When I tell people that I took a group of students to do underwater photography in Belize, the first question is often, ‘Did anyone get eaten by a shark?’ The funny part is that the questioner is typically only half joking—they really want to know if everyone survived.
Establishing a SCUBA program and going on our trip to Belize this March has been one of the highlights of my teaching career. Over the past school year, I have worked with a local dive agency to certify two groups of students as Open Water divers, which allows them to dive recreationally around the world.

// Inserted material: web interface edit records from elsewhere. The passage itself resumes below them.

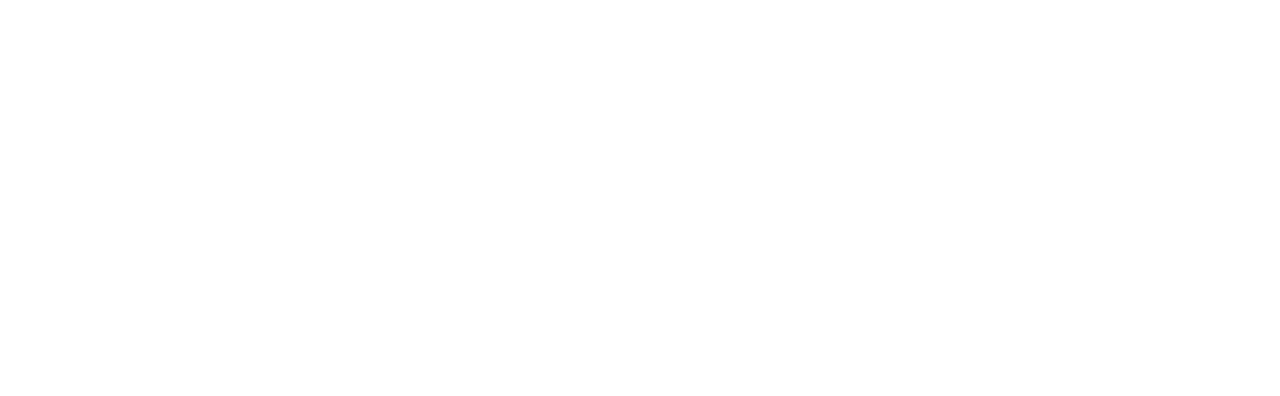
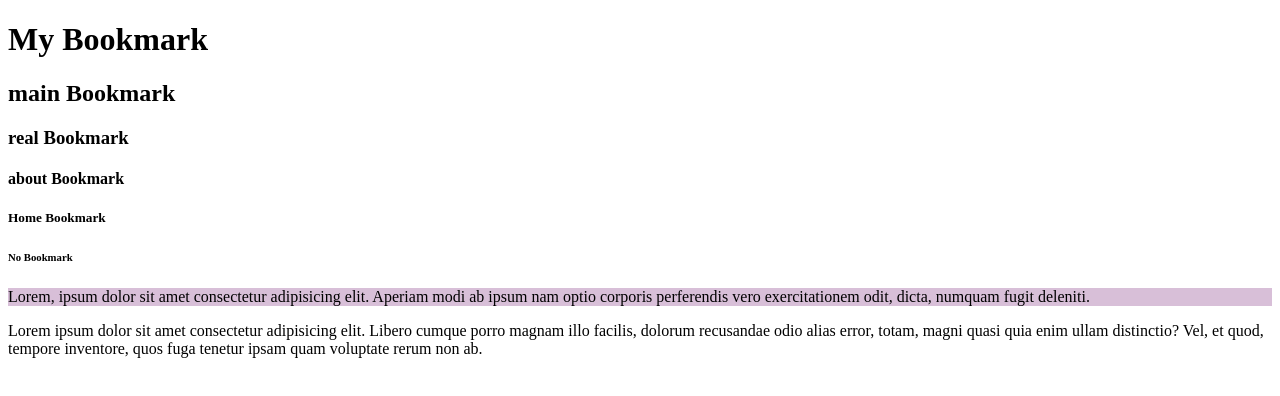
Before and after one commit to jafrin998/Fronted-courses, a plain HTML site: page Vedio 4/index.html in a window 1280 px wide. Drawn offline with Linux system fonts and the light colour scheme.

Commit message:
1 step closer to development

```diff
--- a/Vedio 4/index.html
+++ b/Vedio 4/index.html
@@ -3,10 +3,19 @@
 <head>
     <meta charset="UTF-8">
     <meta name="viewport" content="width=device-width, initial-scale=1.0">
-    <title>Heding & paragraph</title>
-    <link rel="stylesheet" href="style.css">
+    <title>My Bookmark </title>
+    <!-- <link rel="stylesheet" href="style.css"> -->
 </head>
 <body>
+    <h1>My Bookmark</h1>
+    <h2>main Bookmark</h2>
+    <h3>real Bookmark</h3>
+    <h4>about Bookmark</h4>
+    <h5>Home Bookmark</h5>
+    <h6>No Bookmark</h6>
+
+    <p style="background-color: thistle;">Lorem, ipsum dolor sit amet consectetur adipisicing elit. Aperiam modi ab ipsum nam optio corporis perferendis vero exercitationem odit, dicta, numquam fugit deleniti.</p>
+    <p>Lorem ipsum dolor sit amet consectetur adipisicing elit. Libero cumque porro magnam illo facilis, dolorum recusandae odio alias error, totam, magni quasi quia enim ullam distinctio? Vel, et quod, tempore inventore, quos fuga tenetur ipsam quam voluptate rerum non ab.</p>
     <script src="script.js"></script>
 </body>
 </html>
--- a/Vedio 4/style.css
+++ b/Vedio 4/style.css
@@ -0,0 +1,3 @@
+body{
+    background-color:rgb(241, 171, 206);
+}
```
Also changed, not shown: Vedio 4/Bookmarkmanager.html (added, +18 -0 lines).
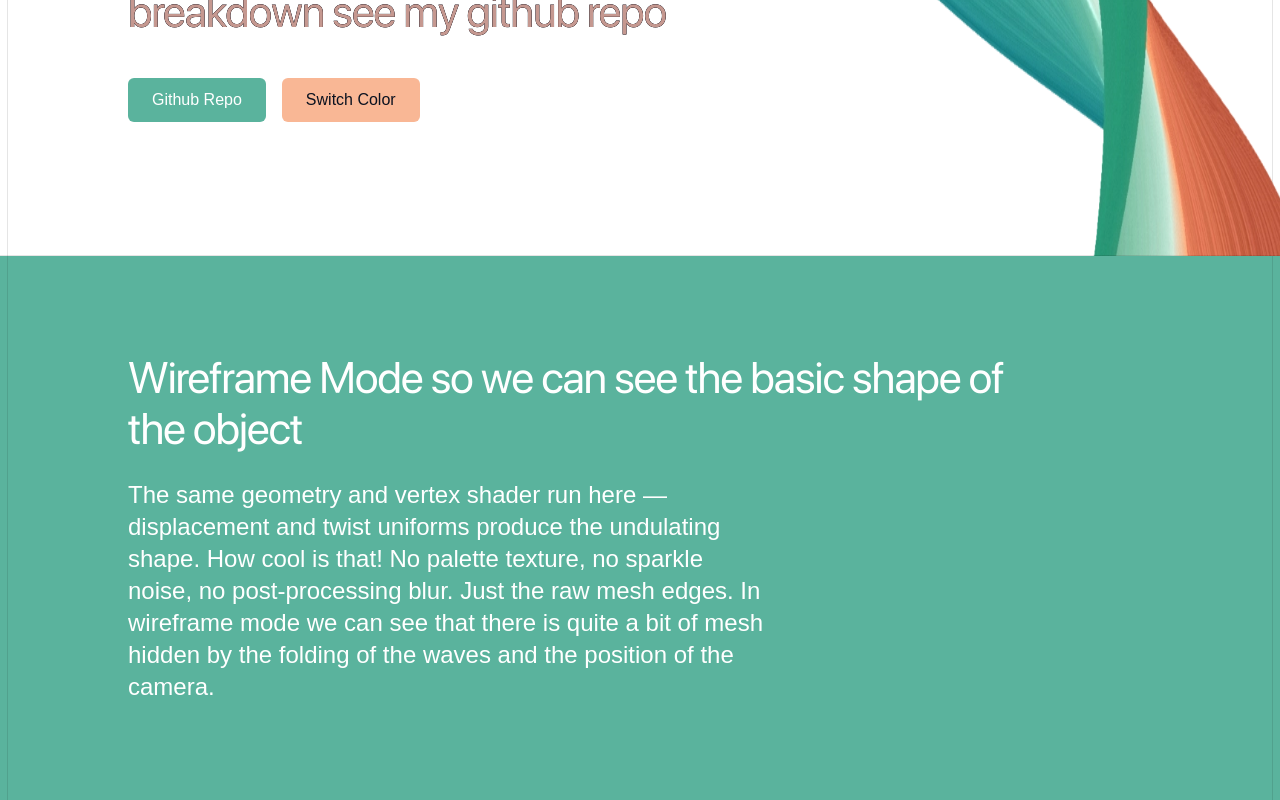
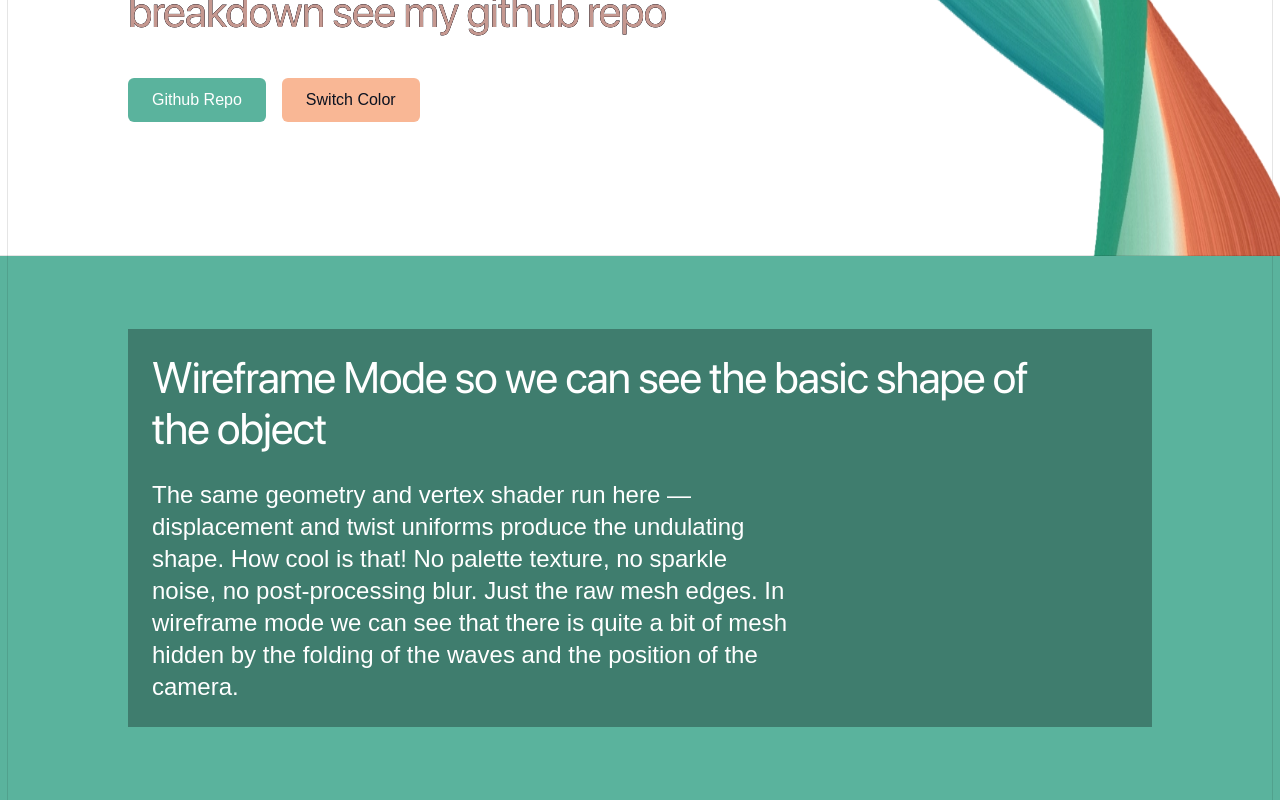
Before and after one commit to Kakistocratic/stripeish, a React (Vite) app: page / in a window 1280 px wide. Shown: the part 288-1088 px from the top of the page. Built offline with nearby package versions, Linux system fonts and the light colour scheme.

Commit message:
black background contrast fix

```diff
--- a/src/App.tsx
+++ b/src/App.tsx
@@ -892,7 +892,7 @@ export default function StripeishHero() {
           {/* Text layer — use the same container + grid layout as the hero for symmetry */}
           <div className="section-container hero-section__layout">
             <div className="hero-section__layout-grid">
-              <div style={{ gridColumn: '2 / -2', position: 'relative', zIndex: 2 }}>
+              <div style={{ gridColumn: '2 / -2', position: 'relative', zIndex: 2, backgroundColor: 'rgba(0,0,0,0.30)', padding: '1.5rem' }}>
                 <h1 className="headingxl hero-section__title hero-section__title--foreground" style={{ color: '#ffffff', mixBlendMode: 'normal' }}>
                   <em className="hero-section__title-main" style={{ color: '#ffffff' }}>Wireframe Mode so we can see the basic shape of the object</em>
                 </h1>
```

My students’ and my interest in underwater photography and diving led us to investigate species identification, marine ecosystems, maritime law, gas exchange laws, nutrition and personal fitness, and underwater photography techniques involving color and lighting. And of course, we needed to raise significant funds for the trip, which involved letter writing, grant writing, community service, and detailed record keeping with digital spreadsheets. Yet this list of ‘topics covered’ captures only a fragment of the experience. The learning became real when students took their first breath underwater and came face to face with a sea turtle, or slowed down to discover tiny creatures in the coral. The photographs here—taken by HTHMA students and me—are the result of these moments.